§ Records
++++
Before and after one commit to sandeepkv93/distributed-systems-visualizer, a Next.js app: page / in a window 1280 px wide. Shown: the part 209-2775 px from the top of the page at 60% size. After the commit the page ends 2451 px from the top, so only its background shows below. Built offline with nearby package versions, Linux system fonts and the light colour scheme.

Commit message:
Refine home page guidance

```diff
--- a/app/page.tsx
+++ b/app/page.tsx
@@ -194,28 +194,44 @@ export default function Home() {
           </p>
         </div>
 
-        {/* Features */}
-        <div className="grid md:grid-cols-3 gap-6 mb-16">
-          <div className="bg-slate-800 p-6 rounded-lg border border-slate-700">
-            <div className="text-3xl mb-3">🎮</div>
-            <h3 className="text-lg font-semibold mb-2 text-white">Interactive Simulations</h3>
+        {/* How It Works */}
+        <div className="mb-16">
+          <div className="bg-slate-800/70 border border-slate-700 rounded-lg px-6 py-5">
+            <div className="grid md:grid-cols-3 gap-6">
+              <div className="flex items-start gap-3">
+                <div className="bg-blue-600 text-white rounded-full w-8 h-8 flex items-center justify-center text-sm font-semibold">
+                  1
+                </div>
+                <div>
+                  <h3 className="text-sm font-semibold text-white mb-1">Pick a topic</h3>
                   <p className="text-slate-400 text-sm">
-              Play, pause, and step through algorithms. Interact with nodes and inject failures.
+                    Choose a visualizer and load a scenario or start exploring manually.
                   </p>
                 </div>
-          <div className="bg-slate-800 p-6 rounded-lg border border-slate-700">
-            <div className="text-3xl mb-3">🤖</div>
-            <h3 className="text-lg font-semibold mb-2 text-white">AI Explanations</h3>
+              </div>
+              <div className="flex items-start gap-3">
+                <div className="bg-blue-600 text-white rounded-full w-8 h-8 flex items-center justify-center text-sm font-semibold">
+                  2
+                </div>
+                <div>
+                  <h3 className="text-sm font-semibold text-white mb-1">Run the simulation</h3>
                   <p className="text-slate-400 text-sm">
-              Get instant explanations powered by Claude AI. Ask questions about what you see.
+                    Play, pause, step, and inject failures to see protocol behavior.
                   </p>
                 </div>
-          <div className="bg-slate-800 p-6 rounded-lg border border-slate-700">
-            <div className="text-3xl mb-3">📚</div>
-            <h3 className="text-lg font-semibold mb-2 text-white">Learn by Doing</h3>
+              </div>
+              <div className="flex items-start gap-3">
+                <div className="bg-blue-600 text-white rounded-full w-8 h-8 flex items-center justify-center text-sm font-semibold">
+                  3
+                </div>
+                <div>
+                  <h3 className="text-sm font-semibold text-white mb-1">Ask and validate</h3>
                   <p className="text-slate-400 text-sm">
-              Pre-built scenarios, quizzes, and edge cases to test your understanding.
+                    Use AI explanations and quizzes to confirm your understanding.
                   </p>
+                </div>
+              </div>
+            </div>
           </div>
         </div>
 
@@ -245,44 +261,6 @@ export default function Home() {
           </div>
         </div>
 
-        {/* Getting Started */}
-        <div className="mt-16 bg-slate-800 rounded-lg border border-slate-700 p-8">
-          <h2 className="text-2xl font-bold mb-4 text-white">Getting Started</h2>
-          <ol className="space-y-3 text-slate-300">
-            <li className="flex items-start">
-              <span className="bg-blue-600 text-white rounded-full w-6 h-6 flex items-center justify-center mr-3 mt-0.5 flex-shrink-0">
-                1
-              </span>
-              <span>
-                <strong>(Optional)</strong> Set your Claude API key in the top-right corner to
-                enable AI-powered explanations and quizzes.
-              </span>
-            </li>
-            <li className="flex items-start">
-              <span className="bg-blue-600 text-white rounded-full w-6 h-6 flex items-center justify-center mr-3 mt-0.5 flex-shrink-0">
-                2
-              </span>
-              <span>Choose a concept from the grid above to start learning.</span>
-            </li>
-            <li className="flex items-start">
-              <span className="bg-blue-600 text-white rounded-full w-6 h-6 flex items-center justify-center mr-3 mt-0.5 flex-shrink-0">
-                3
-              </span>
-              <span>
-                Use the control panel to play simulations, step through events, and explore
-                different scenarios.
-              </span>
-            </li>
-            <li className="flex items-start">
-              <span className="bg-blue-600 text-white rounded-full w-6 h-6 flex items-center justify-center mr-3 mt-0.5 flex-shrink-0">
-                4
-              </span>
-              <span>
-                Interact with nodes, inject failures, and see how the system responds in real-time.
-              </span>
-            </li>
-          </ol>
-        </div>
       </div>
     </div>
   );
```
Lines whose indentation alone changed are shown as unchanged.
++++
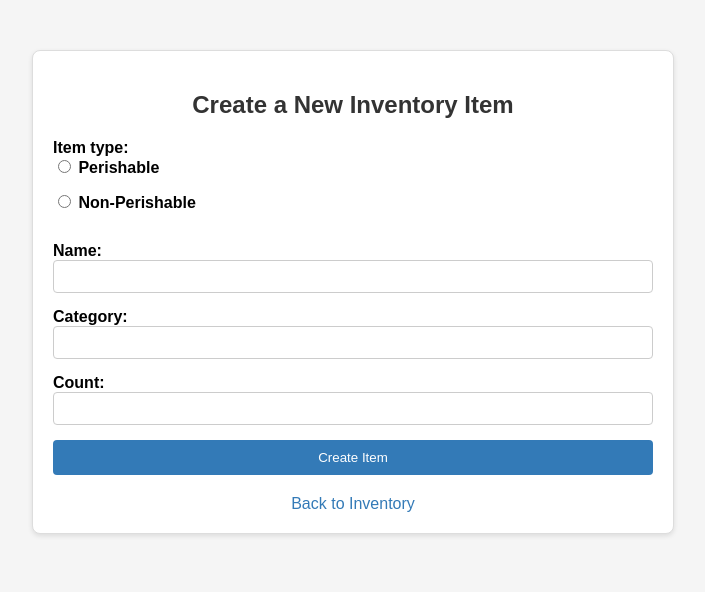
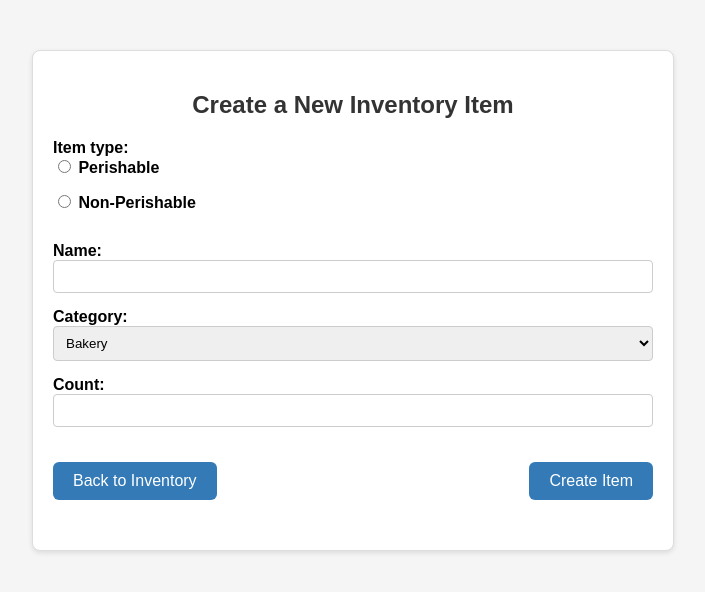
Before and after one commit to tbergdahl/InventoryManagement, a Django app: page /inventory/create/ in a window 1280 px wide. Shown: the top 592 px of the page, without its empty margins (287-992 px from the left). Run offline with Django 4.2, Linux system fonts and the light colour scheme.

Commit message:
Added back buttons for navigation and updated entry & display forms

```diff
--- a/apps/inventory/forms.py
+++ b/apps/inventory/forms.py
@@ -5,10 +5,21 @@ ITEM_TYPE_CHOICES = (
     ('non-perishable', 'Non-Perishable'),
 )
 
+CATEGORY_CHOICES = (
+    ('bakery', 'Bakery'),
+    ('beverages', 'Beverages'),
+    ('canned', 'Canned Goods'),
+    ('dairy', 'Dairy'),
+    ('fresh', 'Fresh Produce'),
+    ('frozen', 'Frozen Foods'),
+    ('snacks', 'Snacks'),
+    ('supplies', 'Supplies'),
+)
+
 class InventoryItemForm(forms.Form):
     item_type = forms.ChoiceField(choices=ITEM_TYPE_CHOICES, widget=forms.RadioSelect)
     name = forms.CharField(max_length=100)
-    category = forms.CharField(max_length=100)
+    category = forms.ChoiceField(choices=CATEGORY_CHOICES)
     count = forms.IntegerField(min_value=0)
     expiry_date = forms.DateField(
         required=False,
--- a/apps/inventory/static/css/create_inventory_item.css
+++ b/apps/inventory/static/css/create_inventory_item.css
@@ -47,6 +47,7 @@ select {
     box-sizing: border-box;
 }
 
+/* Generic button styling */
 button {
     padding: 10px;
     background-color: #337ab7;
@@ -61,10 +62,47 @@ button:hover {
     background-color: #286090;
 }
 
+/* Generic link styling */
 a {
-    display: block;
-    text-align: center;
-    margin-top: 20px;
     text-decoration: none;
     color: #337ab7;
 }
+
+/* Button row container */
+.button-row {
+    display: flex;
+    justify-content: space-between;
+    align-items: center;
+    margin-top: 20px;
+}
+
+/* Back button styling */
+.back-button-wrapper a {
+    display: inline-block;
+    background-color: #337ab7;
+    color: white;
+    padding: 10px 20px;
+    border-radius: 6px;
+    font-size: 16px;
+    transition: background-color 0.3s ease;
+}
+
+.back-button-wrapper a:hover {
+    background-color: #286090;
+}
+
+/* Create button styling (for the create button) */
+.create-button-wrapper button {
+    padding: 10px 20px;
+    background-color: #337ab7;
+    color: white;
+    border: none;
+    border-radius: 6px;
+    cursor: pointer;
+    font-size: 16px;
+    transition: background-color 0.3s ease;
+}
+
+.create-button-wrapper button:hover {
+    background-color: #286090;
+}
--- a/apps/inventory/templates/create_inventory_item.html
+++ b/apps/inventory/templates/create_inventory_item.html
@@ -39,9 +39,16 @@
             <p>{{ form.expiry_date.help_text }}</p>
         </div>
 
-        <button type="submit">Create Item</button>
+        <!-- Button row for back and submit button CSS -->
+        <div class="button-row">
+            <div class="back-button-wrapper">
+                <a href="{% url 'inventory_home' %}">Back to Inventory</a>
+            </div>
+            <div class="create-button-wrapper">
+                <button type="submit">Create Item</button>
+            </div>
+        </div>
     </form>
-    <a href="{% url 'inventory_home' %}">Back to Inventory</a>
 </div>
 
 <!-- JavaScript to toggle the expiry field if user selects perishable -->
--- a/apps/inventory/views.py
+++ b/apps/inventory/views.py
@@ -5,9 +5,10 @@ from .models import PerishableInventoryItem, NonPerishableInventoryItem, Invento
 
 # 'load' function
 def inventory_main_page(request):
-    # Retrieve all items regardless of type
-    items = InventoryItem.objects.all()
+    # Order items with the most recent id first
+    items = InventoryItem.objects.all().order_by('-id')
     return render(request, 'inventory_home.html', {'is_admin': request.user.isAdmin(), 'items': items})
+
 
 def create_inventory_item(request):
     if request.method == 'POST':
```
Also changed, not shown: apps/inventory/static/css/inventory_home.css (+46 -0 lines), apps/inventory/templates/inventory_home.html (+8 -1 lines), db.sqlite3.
++++
§ Exercise brief
Read the entries above, then pull out the lines that include "styling".

§ Solution for this problem
+/* Generic button styling */
+/* Generic link styling */
+/* Back button styling */
+/* Create button styling (for the create button) */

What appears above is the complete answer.